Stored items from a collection
>>>>>

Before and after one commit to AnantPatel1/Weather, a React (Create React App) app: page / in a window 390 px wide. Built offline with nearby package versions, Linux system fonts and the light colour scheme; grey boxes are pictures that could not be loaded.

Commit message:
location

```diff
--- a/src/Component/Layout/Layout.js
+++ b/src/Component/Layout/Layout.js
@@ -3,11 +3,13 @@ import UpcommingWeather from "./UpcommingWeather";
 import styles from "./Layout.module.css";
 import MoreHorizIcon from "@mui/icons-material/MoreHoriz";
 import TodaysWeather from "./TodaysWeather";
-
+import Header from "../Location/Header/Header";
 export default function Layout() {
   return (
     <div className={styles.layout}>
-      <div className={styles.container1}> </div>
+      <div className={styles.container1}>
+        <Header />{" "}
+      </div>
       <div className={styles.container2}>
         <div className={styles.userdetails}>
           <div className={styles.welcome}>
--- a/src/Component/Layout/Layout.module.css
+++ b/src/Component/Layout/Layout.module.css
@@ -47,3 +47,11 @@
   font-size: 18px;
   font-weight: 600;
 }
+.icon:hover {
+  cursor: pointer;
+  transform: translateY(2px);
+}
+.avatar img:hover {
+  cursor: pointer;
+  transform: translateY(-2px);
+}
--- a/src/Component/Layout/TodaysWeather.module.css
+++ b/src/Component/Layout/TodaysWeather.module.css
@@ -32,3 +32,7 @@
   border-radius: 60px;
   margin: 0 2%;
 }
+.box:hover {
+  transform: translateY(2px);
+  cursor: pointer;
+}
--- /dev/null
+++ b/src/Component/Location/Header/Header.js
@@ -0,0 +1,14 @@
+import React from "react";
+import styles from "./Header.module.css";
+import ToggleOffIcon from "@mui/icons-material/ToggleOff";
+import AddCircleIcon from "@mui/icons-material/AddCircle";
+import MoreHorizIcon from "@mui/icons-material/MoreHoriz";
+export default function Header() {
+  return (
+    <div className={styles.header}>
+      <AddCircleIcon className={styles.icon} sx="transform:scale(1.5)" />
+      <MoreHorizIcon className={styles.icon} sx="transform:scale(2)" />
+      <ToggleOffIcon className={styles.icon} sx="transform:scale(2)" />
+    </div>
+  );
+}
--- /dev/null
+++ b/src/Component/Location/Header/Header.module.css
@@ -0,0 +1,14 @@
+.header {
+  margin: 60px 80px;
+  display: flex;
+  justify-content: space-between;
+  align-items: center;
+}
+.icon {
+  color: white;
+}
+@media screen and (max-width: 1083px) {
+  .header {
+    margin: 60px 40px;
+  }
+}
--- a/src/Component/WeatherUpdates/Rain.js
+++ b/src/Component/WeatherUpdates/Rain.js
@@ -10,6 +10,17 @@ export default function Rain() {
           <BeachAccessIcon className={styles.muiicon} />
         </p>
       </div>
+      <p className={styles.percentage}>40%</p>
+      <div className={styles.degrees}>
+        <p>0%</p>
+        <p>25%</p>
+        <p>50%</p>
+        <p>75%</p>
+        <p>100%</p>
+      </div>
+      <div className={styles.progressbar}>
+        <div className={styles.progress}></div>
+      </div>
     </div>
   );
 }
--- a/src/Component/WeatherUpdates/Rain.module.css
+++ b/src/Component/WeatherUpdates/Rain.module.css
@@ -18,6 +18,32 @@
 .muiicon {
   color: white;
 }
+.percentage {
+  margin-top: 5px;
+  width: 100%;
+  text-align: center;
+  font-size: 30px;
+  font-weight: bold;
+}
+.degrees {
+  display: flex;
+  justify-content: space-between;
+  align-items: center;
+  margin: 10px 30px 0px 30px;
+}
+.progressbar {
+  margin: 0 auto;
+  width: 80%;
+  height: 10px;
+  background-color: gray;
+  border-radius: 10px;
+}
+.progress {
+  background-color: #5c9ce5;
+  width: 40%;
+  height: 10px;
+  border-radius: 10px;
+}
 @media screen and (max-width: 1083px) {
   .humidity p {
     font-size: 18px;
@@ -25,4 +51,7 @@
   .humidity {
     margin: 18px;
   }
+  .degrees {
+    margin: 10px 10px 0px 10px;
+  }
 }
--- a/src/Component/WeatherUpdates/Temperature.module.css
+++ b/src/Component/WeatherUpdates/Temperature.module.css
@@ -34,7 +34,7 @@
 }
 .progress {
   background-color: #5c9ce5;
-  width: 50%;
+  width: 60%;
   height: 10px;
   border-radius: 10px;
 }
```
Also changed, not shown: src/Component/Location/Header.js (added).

<<<<<

Print each entry exactly as it appears above.

**ANSWER BOX:**
Before and after one commit to AnantPatel1/Weather, a React (Create React App) app: page / in a window 390 px wide. Built offline with nearby package versions, Linux system fonts and the light colour scheme; grey boxes are pictures that could not be loaded.

Commit message:
location

```diff
--- a/src/Component/Layout/Layout.js
+++ b/src/Component/Layout/Layout.js
@@ -3,11 +3,13 @@ import UpcommingWeather from "./UpcommingWeather";
 import styles from "./Layout.module.css";
 import MoreHorizIcon from "@mui/icons-material/MoreHoriz";
 import TodaysWeather from "./TodaysWeather";
-
+import Header from "../Location/Header/Header";
 export default function Layout() {
   return (
     <div className={styles.layout}>
-      <div className={styles.container1}> </div>
+      <div className={styles.container1}>
+        <Header />{" "}
+      </div>
       <div className={styles.container2}>
         <div className={styles.userdetails}>
           <div className={styles.welcome}>
--- a/src/Component/Layout/Layout.module.css
+++ b/src/Component/Layout/Layout.module.css
@@ -47,3 +47,11 @@
   font-size: 18px;
   font-weight: 600;
 }
+.icon:hover {
+  cursor: pointer;
+  transform: translateY(2px);
+}
+.avatar img:hover {
+  cursor: pointer;
+  transform: translateY(-2px);
+}
--- a/src/Component/Layout/TodaysWeather.module.css
+++ b/src/Component/Layout/TodaysWeather.module.css
@@ -32,3 +32,7 @@
   border-radius: 60px;
   margin: 0 2%;
 }
+.box:hover {
+  transform: translateY(2px);
+  cursor: pointer;
+}
--- /dev/null
+++ b/src/Component/Location/Header/Header.js
@@ -0,0 +1,14 @@
+import React from "react";
+import styles from "./Header.module.css";
+import ToggleOffIcon from "@mui/icons-material/ToggleOff";
+import AddCircleIcon from "@mui/icons-material/AddCircle";
+import MoreHorizIcon from "@mui/icons-material/MoreHoriz";
+export default function Header() {
+  return (
+    <div className={styles.header}>
+      <AddCircleIcon className={styles.icon} sx="transform:scale(1.5)" />
+      <MoreHorizIcon className={styles.icon} sx="transform:scale(2)" />
+      <ToggleOffIcon className={styles.icon} sx="transform:scale(2)" />
+    </div>
+  );
+}
--- /dev/null
+++ b/src/Component/Location/Header/Header.module.css
@@ -0,0 +1,14 @@
+.header {
+  margin: 60px 80px;
+  display: flex;
+  justify-content: space-between;
+  align-items: center;
+}
+.icon {
+  color: white;
+}
+@media screen and (max-width: 1083px) {
+  .header {
+    margin: 60px 40px;
+  }
+}
--- a/src/Component/WeatherUpdates/Rain.js
+++ b/src/Component/WeatherUpdates/Rain.js
@@ -10,6 +10,17 @@ export default function Rain() {
           <BeachAccessIcon className={styles.muiicon} />
         </p>
       </div>
+      <p className={styles.percentage}>40%</p>
+      <div className={styles.degrees}>
+        <p>0%</p>
+        <p>25%</p>
+        <p>50%</p>
+        <p>75%</p>
+        <p>100%</p>
+      </div>
+      <div className={styles.progressbar}>
+        <div className={styles.progress}></div>
+      </div>
     </div>
   );
 }
--- a/src/Component/WeatherUpdates/Rain.module.css
+++ b/src/Component/WeatherUpdates/Rain.module.css
@@ -18,6 +18,32 @@
 .muiicon {
   color: white;
 }
+.percentage {
+  margin-top: 5px;
+  width: 100%;
+  text-align: center;
+  font-size: 30px;
+  font-weight: bold;
+}
+.degrees {
+  display: flex;
+  justify-content: space-between;
+  align-items: center;
+  margin: 10px 30px 0px 30px;
+}
+.progressbar {
+  margin: 0 auto;
+  width: 80%;
+  height: 10px;
+  background-color: gray;
+  border-radius: 10px;
+}
+.progress {
+  background-color: #5c9ce5;
+  width: 40%;
+  height: 10px;
+  border-radius: 10px;
+}
 @media screen and (max-width: 1083px) {
   .humidity p {
     font-size: 18px;
@@ -25,4 +51,7 @@
   .humidity {
     margin: 18px;
   }
+  .degrees {
+    margin: 10px 10px 0px 10px;
+  }
 }
--- a/src/Component/WeatherUpdates/Temperature.module.css
+++ b/src/Component/WeatherUpdates/Temperature.module.css
@@ -34,7 +34,7 @@
 }
 .progress {
   background-color: #5c9ce5;
-  width: 50%;
+  width: 60%;
   height: 10px;
   border-radius: 10px;
 }
```
Also changed, not shown: src/Component/Location/Header.js (added).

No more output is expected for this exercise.